##### Exercise input

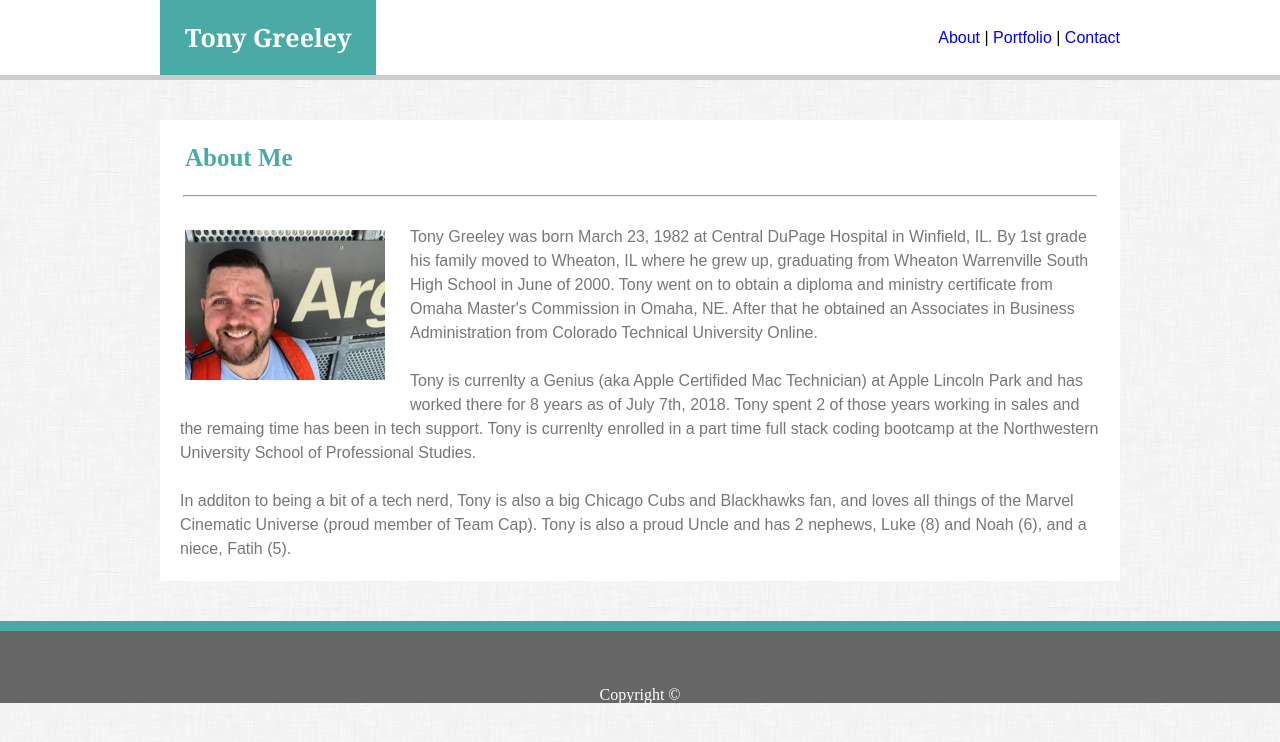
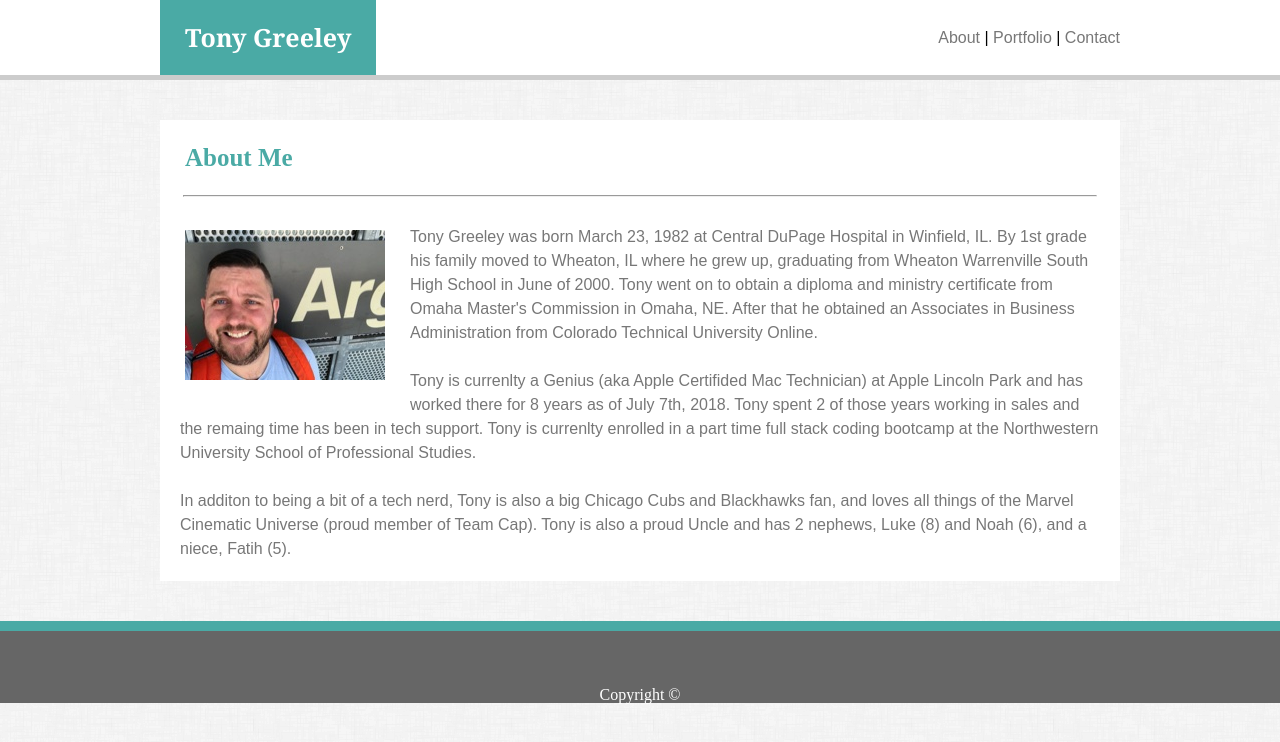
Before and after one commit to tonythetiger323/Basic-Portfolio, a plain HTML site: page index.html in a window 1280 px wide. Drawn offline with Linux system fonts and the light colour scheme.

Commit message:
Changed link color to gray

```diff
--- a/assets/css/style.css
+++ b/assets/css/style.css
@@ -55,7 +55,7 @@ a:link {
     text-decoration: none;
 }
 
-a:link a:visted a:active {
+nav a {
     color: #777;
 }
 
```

##########
##### Exercise input

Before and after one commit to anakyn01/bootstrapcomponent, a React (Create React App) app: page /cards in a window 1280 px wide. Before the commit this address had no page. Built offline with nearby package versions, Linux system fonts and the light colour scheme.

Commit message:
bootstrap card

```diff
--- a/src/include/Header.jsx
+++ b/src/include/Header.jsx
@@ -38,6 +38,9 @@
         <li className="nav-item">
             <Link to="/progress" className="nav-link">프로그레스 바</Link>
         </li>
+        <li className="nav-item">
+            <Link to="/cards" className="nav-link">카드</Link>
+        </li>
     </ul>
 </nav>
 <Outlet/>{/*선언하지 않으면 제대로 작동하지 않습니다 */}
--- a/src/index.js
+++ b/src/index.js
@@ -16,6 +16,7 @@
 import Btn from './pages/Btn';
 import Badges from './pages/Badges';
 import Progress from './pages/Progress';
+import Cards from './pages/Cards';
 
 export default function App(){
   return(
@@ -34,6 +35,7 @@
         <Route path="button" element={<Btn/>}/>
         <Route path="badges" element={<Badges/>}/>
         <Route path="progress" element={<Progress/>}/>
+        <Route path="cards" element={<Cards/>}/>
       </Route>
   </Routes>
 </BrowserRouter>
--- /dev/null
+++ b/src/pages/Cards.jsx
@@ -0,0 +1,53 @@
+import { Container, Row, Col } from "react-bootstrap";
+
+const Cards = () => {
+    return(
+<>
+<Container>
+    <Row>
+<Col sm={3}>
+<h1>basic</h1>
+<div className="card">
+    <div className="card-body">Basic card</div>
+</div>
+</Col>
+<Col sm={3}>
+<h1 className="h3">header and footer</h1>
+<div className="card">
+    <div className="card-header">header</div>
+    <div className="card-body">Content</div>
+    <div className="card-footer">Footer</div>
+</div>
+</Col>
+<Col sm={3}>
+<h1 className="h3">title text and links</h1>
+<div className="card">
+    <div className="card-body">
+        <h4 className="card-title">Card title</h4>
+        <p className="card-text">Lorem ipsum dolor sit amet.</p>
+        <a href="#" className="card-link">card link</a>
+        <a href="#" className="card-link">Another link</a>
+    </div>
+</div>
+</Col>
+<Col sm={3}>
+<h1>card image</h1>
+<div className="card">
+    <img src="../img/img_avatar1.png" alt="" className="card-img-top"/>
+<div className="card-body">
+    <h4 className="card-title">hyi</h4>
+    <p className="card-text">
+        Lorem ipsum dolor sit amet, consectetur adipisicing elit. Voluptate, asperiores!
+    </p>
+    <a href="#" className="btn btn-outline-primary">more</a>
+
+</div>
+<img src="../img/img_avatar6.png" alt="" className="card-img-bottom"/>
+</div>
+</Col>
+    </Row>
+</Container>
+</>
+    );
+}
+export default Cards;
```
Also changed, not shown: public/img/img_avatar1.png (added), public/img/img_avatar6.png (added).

##########
##### Exercise input

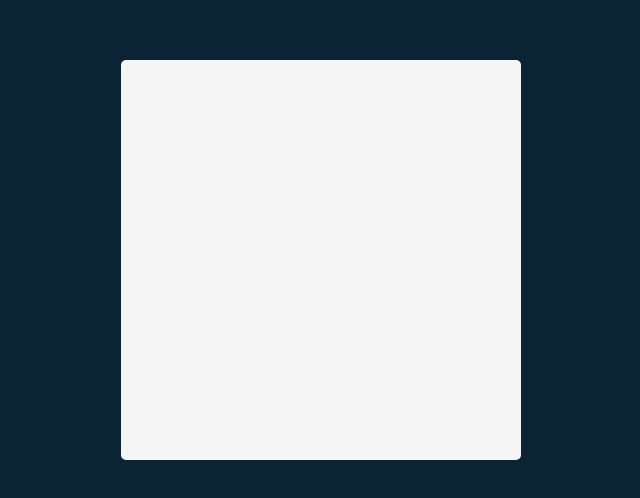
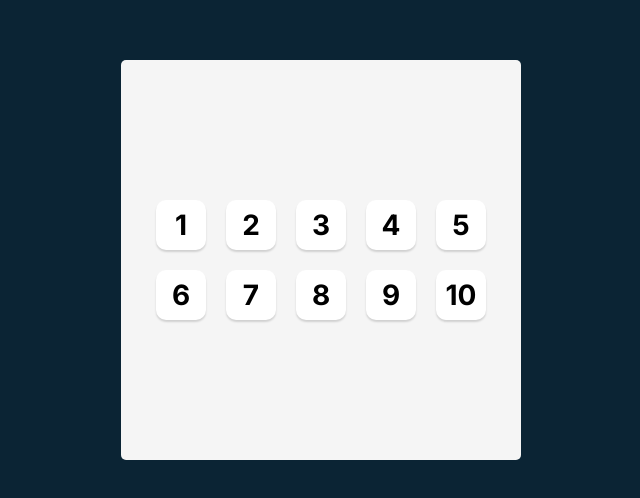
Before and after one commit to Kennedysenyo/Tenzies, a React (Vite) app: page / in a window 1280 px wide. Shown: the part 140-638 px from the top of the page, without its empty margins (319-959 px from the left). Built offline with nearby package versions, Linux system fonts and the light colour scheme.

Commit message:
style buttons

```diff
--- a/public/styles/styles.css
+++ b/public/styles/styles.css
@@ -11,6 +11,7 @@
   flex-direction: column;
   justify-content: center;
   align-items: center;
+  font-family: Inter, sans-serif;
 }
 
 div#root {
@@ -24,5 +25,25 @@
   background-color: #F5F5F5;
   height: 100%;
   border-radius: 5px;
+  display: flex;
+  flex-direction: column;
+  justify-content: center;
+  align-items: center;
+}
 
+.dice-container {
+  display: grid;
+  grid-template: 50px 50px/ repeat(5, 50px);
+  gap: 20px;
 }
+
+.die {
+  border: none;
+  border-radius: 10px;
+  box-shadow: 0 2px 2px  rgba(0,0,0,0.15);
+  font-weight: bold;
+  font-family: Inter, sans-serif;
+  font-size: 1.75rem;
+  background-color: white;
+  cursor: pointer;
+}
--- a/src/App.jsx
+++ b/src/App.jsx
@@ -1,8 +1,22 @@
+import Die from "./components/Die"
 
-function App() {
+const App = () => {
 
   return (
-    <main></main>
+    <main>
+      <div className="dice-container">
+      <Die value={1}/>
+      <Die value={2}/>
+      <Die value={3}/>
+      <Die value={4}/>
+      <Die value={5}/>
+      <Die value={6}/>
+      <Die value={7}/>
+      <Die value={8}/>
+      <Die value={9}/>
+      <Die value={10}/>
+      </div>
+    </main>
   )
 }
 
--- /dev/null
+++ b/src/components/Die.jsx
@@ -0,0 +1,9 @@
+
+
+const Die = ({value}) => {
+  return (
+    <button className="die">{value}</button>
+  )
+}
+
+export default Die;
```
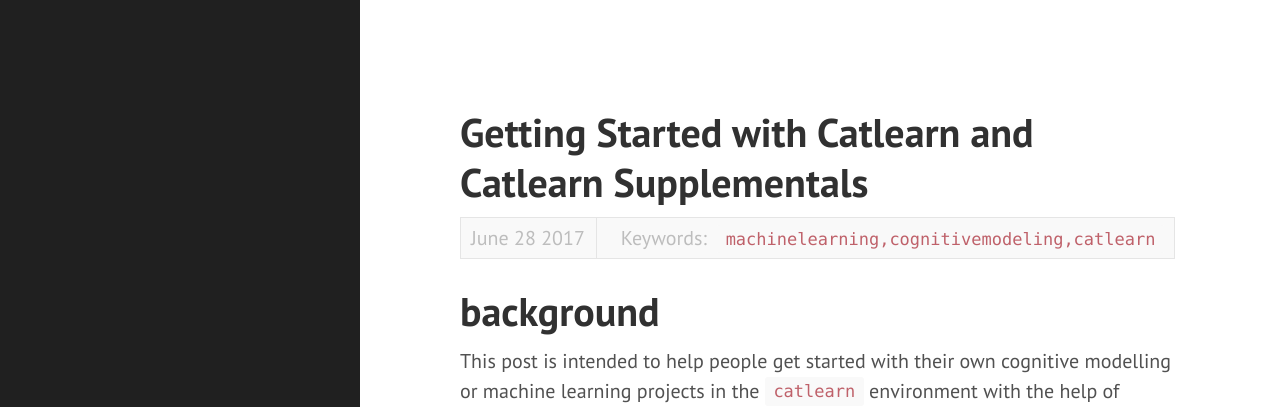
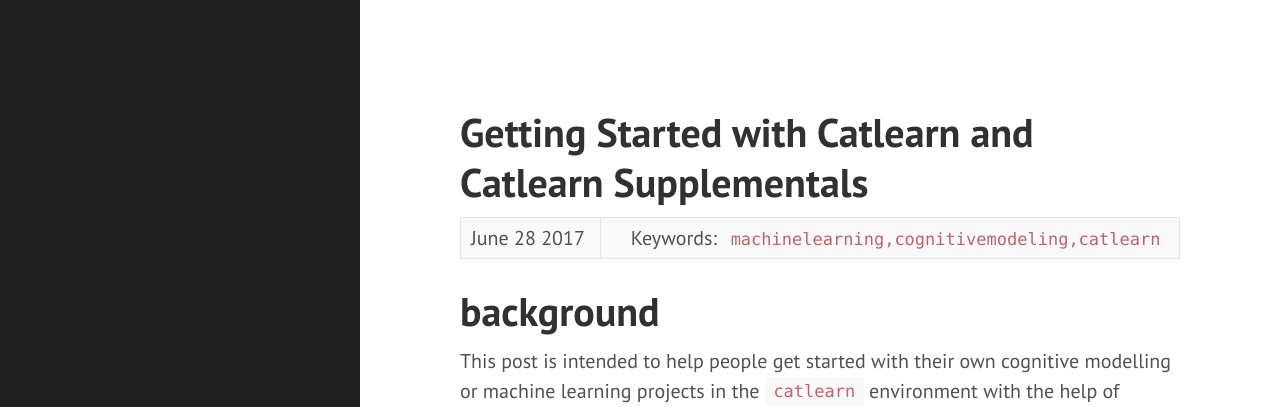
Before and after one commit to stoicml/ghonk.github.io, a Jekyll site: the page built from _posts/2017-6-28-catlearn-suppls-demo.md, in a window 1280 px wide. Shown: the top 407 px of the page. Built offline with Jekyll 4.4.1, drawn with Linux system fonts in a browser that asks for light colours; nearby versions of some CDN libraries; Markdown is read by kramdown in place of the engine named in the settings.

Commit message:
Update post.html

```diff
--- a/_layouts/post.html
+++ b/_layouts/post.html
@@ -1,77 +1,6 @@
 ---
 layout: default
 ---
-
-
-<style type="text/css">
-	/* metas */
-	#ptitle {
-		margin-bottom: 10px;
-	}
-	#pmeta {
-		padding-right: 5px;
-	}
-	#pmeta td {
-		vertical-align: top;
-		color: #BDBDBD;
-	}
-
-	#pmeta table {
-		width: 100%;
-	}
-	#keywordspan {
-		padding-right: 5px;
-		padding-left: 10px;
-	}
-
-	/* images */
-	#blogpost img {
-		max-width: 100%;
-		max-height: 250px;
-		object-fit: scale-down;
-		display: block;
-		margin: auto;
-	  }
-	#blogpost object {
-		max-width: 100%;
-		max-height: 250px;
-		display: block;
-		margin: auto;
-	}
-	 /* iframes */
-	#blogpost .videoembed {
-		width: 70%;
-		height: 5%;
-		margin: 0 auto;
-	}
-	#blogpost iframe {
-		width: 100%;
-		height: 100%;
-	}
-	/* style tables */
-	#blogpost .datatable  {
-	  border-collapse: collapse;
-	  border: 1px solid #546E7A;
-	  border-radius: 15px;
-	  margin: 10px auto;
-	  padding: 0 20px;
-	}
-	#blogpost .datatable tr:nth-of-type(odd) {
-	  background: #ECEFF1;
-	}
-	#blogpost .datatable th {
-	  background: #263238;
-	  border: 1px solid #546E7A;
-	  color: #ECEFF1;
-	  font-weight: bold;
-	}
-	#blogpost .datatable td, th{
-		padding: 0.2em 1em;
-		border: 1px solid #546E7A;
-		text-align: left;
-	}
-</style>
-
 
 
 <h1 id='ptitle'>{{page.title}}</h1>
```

##########

__What you have to do__. Pick out all lines from the data above in which the word "border" appears.

__Result for this exercise__.
   border-radius: 5px;
+  border: none;
+  border-radius: 10px;
-	  border-collapse: collapse;
-	  border: 1px solid #546E7A;
-	  border-radius: 15px;
-	  border: 1px solid #546E7A;
-		border: 1px solid #546E7A;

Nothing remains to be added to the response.